Write out the full set of records exactly. Any pictures in them do not belong in the copy.

━━ Task data

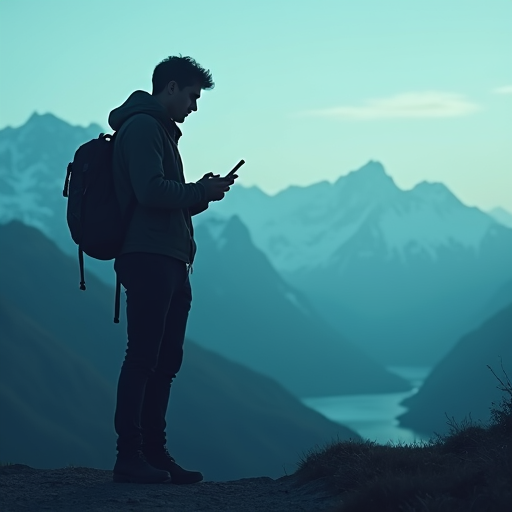
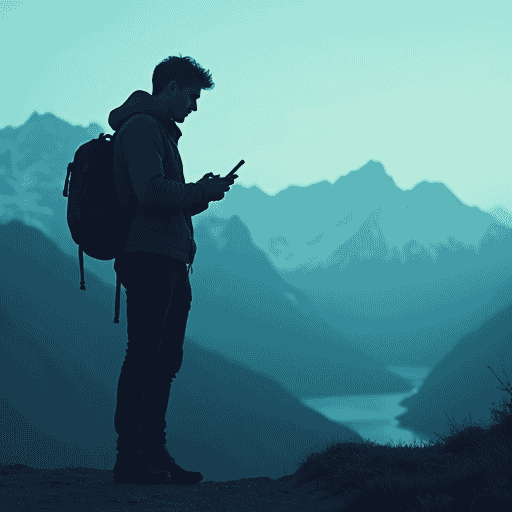
chore: optimize images for slower connections

diff --git a/src/app/page.tsx b/src/app/page.tsx
@@ -231,8 +231,15 @@ export default async function LandingPage() {
             </div>
             <div className="mx-auto w-full max-w-sm space-y-2">
               <form className="flex py-2 mx-auto justify-center items-center">
-                <Suspense fallback={<GetStartedButton label="Get started" />}>
-                  <DashboardOrGetStartedButton label="Get started" />
+                <Suspense
+                  fallback={
+                    <GetStartedButton variant="secondary" label="Get started" />
+                  }
+                >
+                  <DashboardOrGetStartedButton
+                    variant="secondary"
+                    label="Get started"
+                  />
                 </Suspense>
               </form>
               <p className="text-xs">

━━━━

### [Worked solution]
chore: optimize images for slower connections

diff --git a/src/app/page.tsx b/src/app/page.tsx
@@ -231,8 +231,15 @@ export default async function LandingPage() {
             </div>
             <div className="mx-auto w-full max-w-sm space-y-2">
               <form className="flex py-2 mx-auto justify-center items-center">
-                <Suspense fallback={<GetStartedButton label="Get started" />}>
-                  <DashboardOrGetStartedButton label="Get started" />
+                <Suspense
+                  fallback={
+                    <GetStartedButton variant="secondary" label="Get started" />
+                  }
+                >
+                  <DashboardOrGetStartedButton
+                    variant="secondary"
+                    label="Get started"
+                  />
                 </Suspense>
               </form>
               <p className="text-xs">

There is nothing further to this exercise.